The biggest problem in the Waterfall approach is that in the first stage we strictly establish features of our product. At this time, we regard them as a perfect solution for our clients, and we decide to work on them in a 12 months perspective. Now, there are two pitfalls, that we might fall into:

• Freezing up our specification for 10-12 months will make us very vulnerable. Will we have a chance to react to the technology updates and our competitors’ business activity? Even if we manage to do so, we have to postpone shipping our product to the market, which equals bigger risk and higher cost.

• Product specification is based on our assumptions and beliefs, rather than on real analysis.

For instance, if we run a network of beauty salons and we hire a software house to establish a system for providing analytical reports of scheduled treatments, we might eventually conclude that all we needed is a platform to increase the number of clients. Which means the product has to be written all over again. Our platform needs to have features to reach more clients and then to provide a high-quality customer service. This case shows us how important is to make correct assumptions, and that verifying them is essential. Can we afford to take a risk of validating those assumptions after 12 months of Waterfall work?

Lean Startup to the rescue

Fortunately, there is a powerful alternative and a cure for our problems – the Lean Startup approach. With the help of Scrum tactics, we can get useful feedback, not after 12 months, but after just few weeks. Together with a software house we carefully choose the most important features of our product, that will address the pain points of our clients. After we find elements that hold the greatest value, we reach our end users with a dialogue. What we can get is a meaningful feedback on our product, and just after a few weeks, we enriched our business with a network of dedicated clients, engaged in creating a product with us.

Worst case scenario – if after those few weeks the feedback is totally negative and our users reject the app, we still have 11 months to improve it. Good news is that after many months of iterations and modifications we finally receive a product and we still have a valuable audience of customers. In the case of Waterfall, after the same period of time, we would be releasing an app without the initial feedback, and without marketing at all. Are we willing to risk that much?

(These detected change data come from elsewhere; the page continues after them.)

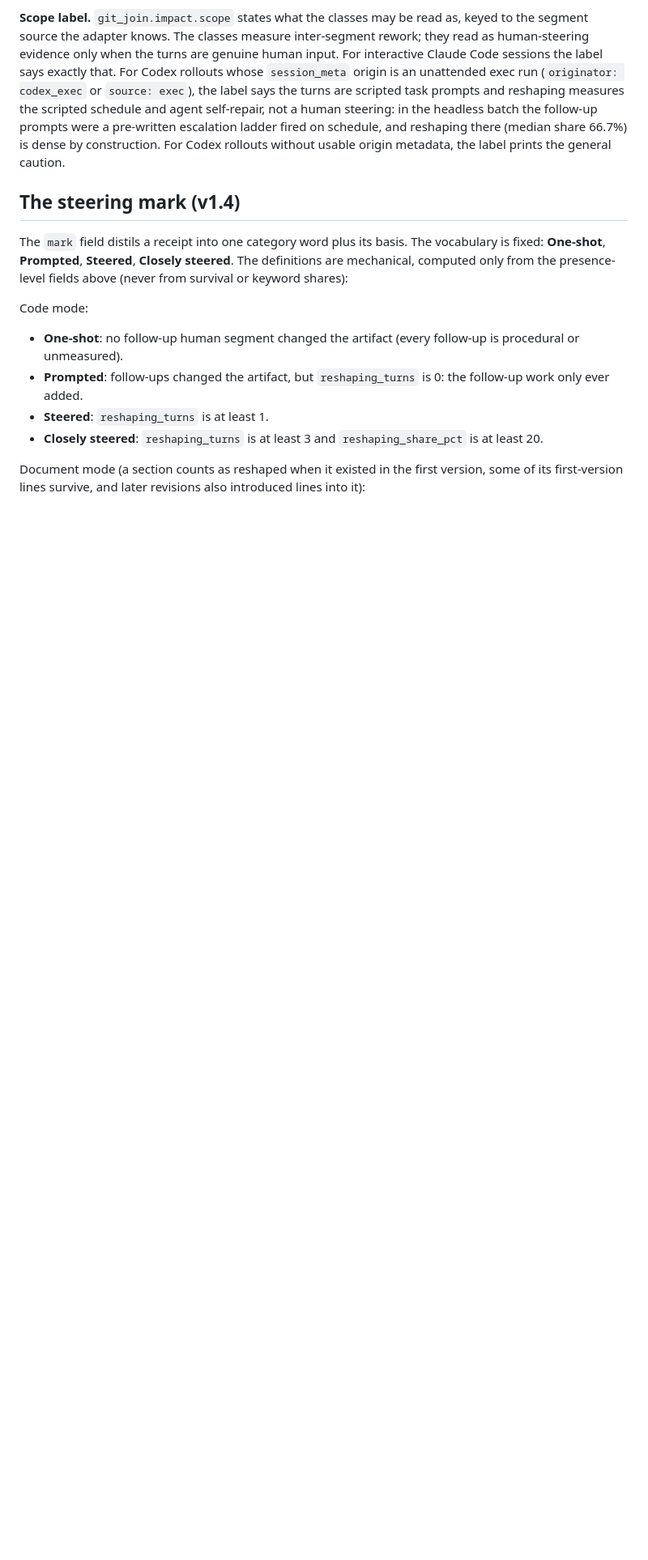
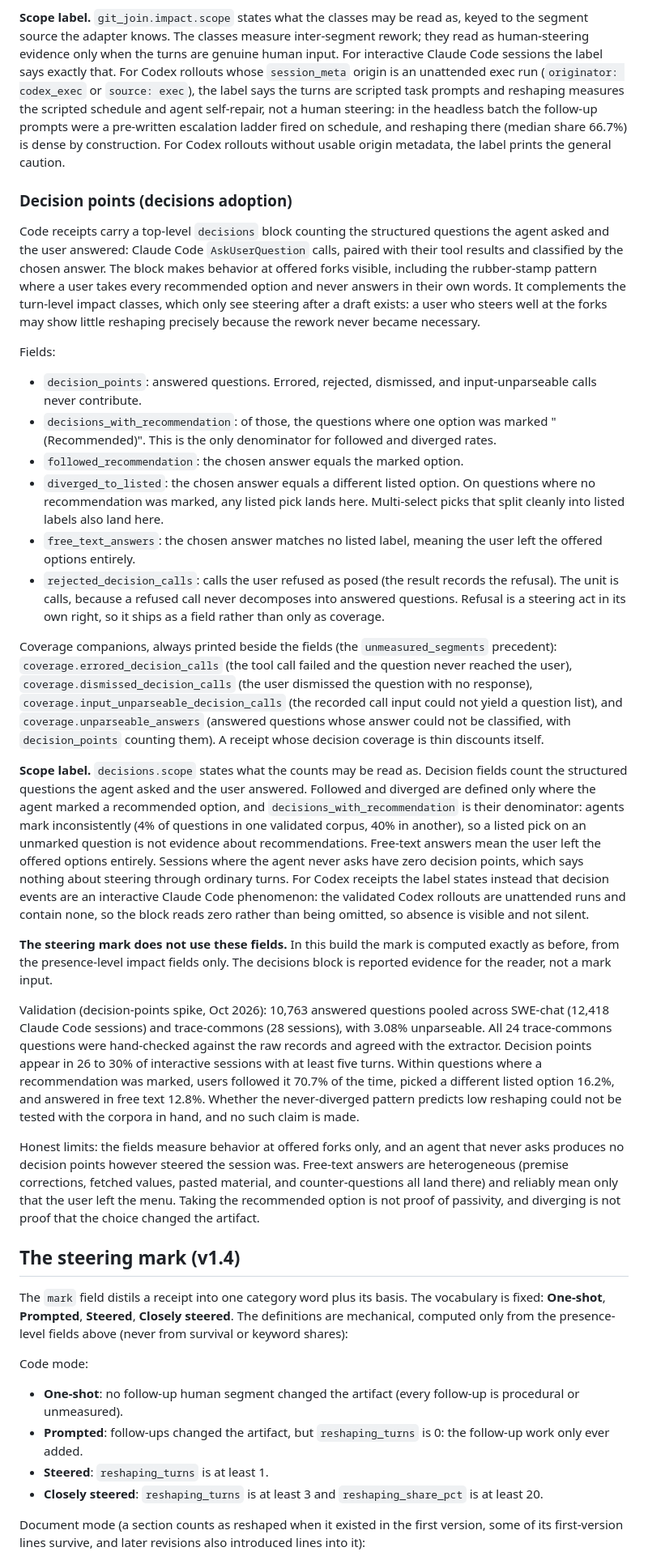
Before and after one commit to jurayh/proof-of-steer, a Markdown page: SCHEMA.md, the part around one of its changes. Shown at 81% size. Drawn GitHub-style; blank space fills up the shorter version.

Commit message:
Document the decisions block in the schema

```diff
--- a/SCHEMA.md
+++ b/SCHEMA.md
@@ -224,6 +229,92 @@ prompts were a pre-written escalation ladder fired on schedule, and
 reshaping there (median share 66.7%) is dense by construction. For
 Codex rollouts without usable origin metadata, the label prints the
 general caution.
+
+### Decision points (decisions adoption)
+
+Code receipts carry a top-level `decisions` block counting the
+structured questions the agent asked and the user answered: Claude
+Code `AskUserQuestion` calls, paired with their tool results and
+classified by the chosen answer. The block makes behavior at offered
+forks visible, including the rubber-stamp pattern where a user takes
+every recommended option and never answers in their own words. It
+complements the turn-level impact classes, which only see steering
+after a draft exists: a user who steers well at the forks may show
+little reshaping precisely because the rework never became
+necessary.
+
+Fields:
+
+- `decision_points`: answered questions. Errored, rejected,
+  dismissed, and input-unparseable calls never contribute.
+- `decisions_with_recommendation`: of those, the questions where one
+  option was marked "(Recommended)". This is the only denominator
+  for followed and diverged rates.
+- `followed_recommendation`: the chosen answer equals the marked
+  option.
+- `diverged_to_listed`: the chosen answer equals a different listed
+  option. On questions where no recommendation was marked, any
+  listed pick lands here. Multi-select picks that split cleanly
+  into listed labels also land here.
+- `free_text_answers`: the chosen answer matches no listed label,
+  meaning the user left the offered options entirely.
+- `rejected_decision_calls`: calls the user refused as posed (the
+  result records the refusal). The unit is calls, because a refused
+  call never decomposes into answered questions. Refusal is a
+  steering act in its own right, so it ships as a field rather than
+  only as coverage.
+
+Coverage companions, always printed beside the fields (the
+`unmeasured_segments` precedent): `coverage.errored_decision_calls`
+(the tool call failed and the question never reached the user),
+`coverage.dismissed_decision_calls` (the user dismissed the question
+with no response), `coverage.input_unparseable_decision_calls` (the
+recorded call input could not yield a question list), and
+`coverage.unparseable_answers` (answered questions whose answer
+could not be classified, with `decision_points` counting them). A receipt
+whose decision coverage is thin discounts itself.
+
+**Scope label.** `decisions.scope` states what the counts may be
+read as. Decision fields count the structured questions the agent
+asked and the user answered. Followed and diverged are defined only
+where the agent marked a recommended option, and
+`decisions_with_recommendation` is their denominator: agents mark
+inconsistently (4% of questions in one validated corpus, 40% in
+another), so a listed pick on an unmarked question is not evidence
+about recommendations. Free-text answers mean the user left the
+offered options entirely. Sessions where the agent never asks have
+zero decision points, which says nothing about steering through
+ordinary turns. For Codex receipts the label states instead that
+decision events are an interactive Claude Code phenomenon: the
+validated Codex rollouts are unattended runs and contain none, so
+the block reads zero rather than being omitted, so absence is
+visible and not silent.
+
+**The steering mark does not use these fields.** In this build the
+mark is computed exactly as before, from the presence-level impact
+fields only. The decisions block is reported evidence for the
+reader, not a mark input.
+
+Validation (decision-points spike, Oct 2026): 10,763 answered
+questions pooled across SWE-chat (12,418 Claude Code sessions) and
+trace-commons (28 sessions), with 3.08% unparseable. All 24
+trace-commons questions were hand-checked against the raw records
+and agreed with the extractor. Decision points appear in 26 to 30%
+of interactive sessions with at least five turns. Within questions
+where a recommendation was marked, users followed it 70.7% of the
+time, picked a different listed option 16.2%, and answered in free
+text 12.8%. Whether the never-diverged pattern predicts low
+reshaping could not be tested with the corpora in hand, and no
+such claim is made.
+
+Honest limits: the fields measure behavior at offered forks only,
+and an agent that never asks produces no decision points however
+steered the session was. Free-text answers are heterogeneous
+(premise corrections, fetched values, pasted material, and
+counter-questions all land there) and reliably mean only that the
+user left the menu. Taking the recommended option is not proof of
+passivity, and diverging is not proof that the choice changed the
+artifact.
 
 ## The steering mark (v1.4)
 
```
Also changed, not shown: other parts of SCHEMA.md (+6 -1 lines).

Case study – Order management system in the B2B sector

The majority of IT platforms dedicated to B2B companies needs to have a module to manage the orders. To build this sort of system we need to spend up to 50 thousands Euro. That’s pretty much painful, so we need to take a look at two solutions:

• Is there an application on the market that we can incorporate into our system? It will be cheaper and faster to buy a ready app and include it in our product. Instead of 3 months of work spent on building an app, it will take 3 days to solve this problem.

• If there is no application on the market that we can use, we need to ask ourselves – what elements our system requires to meet our demands? Perhaps we can produce a simplified version of a platform, which will be effective, will cost less, and finally – it will take only a few days of coding.

It’s all up to us

Choosing an effective project methodology is an essential business decision. At this stage, we can prevent our company from failure. The agile approach will save us time, money, and effort, and most importantly – it will lead us to a product that will resonate.